Maruti Suzuki is said to stop building the Multijet diesel engine from its Gurgaon factory. This big development comes at a time when there are rumours that diesel engines on small cars may be going the way of the dodo thanks to a steep increase in costs. According to LiveMint, The diesel engine factory could be converted to produce petrol engines even as Maruti Suzuki is yet to confirm this development.
Why’s it such a big deal?
There are so many cars in India that use a single diesel engine – the 1.3 liter Fiat Multijet unit – that it’s jocularly known as the ‘national engine’ of India. Sample this. The Maruti Swift, Dzire, Baleno, Vitara Brezza, Ertiga, Ciaz and S-Cross – all use the 1.3 liter Fiat Multijet turbocharged diesel engine. These cars make up for more than 50 % of all diesel cars sold in India. And the numbers gets even more expansive if car makers such as Tata Motors and Fiat, and their cars using the Multijet engine, are included.

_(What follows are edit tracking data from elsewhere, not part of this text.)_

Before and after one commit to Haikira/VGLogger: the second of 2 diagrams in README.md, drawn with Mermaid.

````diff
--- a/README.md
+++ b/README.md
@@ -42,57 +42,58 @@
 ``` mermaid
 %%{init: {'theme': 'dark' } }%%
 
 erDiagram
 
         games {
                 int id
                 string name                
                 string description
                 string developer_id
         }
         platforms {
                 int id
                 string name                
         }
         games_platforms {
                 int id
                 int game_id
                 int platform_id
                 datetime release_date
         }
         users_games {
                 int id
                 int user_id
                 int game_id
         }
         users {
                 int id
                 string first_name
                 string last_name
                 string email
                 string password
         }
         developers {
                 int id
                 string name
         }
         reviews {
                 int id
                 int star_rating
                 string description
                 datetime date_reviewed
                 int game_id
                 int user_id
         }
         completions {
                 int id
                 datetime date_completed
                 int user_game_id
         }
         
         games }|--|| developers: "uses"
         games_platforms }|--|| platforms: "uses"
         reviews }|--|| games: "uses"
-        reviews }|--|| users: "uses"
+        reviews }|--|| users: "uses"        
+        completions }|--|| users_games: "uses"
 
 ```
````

What’s the alternative?
In the near term – next 3-5 years – Maruti Suzuki plans to shift to a new, in-house diesel engine. The new motor – developed by Suzuki – will displace 1.5 liters and will replace the 1.3 liter Fiat Multijet diesel engine across Maruti’s range. What this means, the likes of the Maruti Swift, Dzire, Baleno, Vitara Brezza, Ertiga, Ciaz and S- Cross will shift to the 1.5 liter turbocharged diesel engine. In the long term (5 years+), Maruti may steer clear of diesel engines altogether. Will this shift signal the end of diesels? There’s a good chance of this happening.
Already, voices right from the top of Maruti Suzuki have revealed that diesel engined cars may get too expensive in the Bharat Stage 6 emission norms regime. In fact, the engineering head of Maruti Suzuki, Mr. CV Raman had recently noted that the price difference between BS6 compliant diesel engined and petrol engined cars could be up to Rs. 2.5 lakhs. This is likely to make diesel engined cars too expensive for private car buyers, making the fuel option suitable only for cab operators.
Private car buyers are expected to shift towards petrol engined cars and other dual fuel options such as petrol-LPG and petrol-CNG. For now, full-hybrid petrol cars – which are likely to be as fuel efficient as BS6 diesel engined cars – are said to be too costly for mass adoption. Prices of petrol-hybrid cars – according to Maruti Suzuki chairman Mr.RC Bhargava – could be Rs. 2.5 lakhs costlier than regular petrol cars, which means that full petrol-hybrids will cost the same as BS6 diesels, at least for now.
Maruti Suzuki is also working on electric cars. The automaker’s first electric car – the all-new WagonR Electric – is scheduled to make its debut during 2020. On-road testing of the car has already commenced, and Maruti Suzuki is expected to launch the car at an affordable price point, well under Rs. 10 lakhs. However, the mass adoption/shift towards electric cars is still at least half a decade away considering the fact that electric vehicle recharging infrastructure is still in its infancy in India, and so is affordably priced electric cars.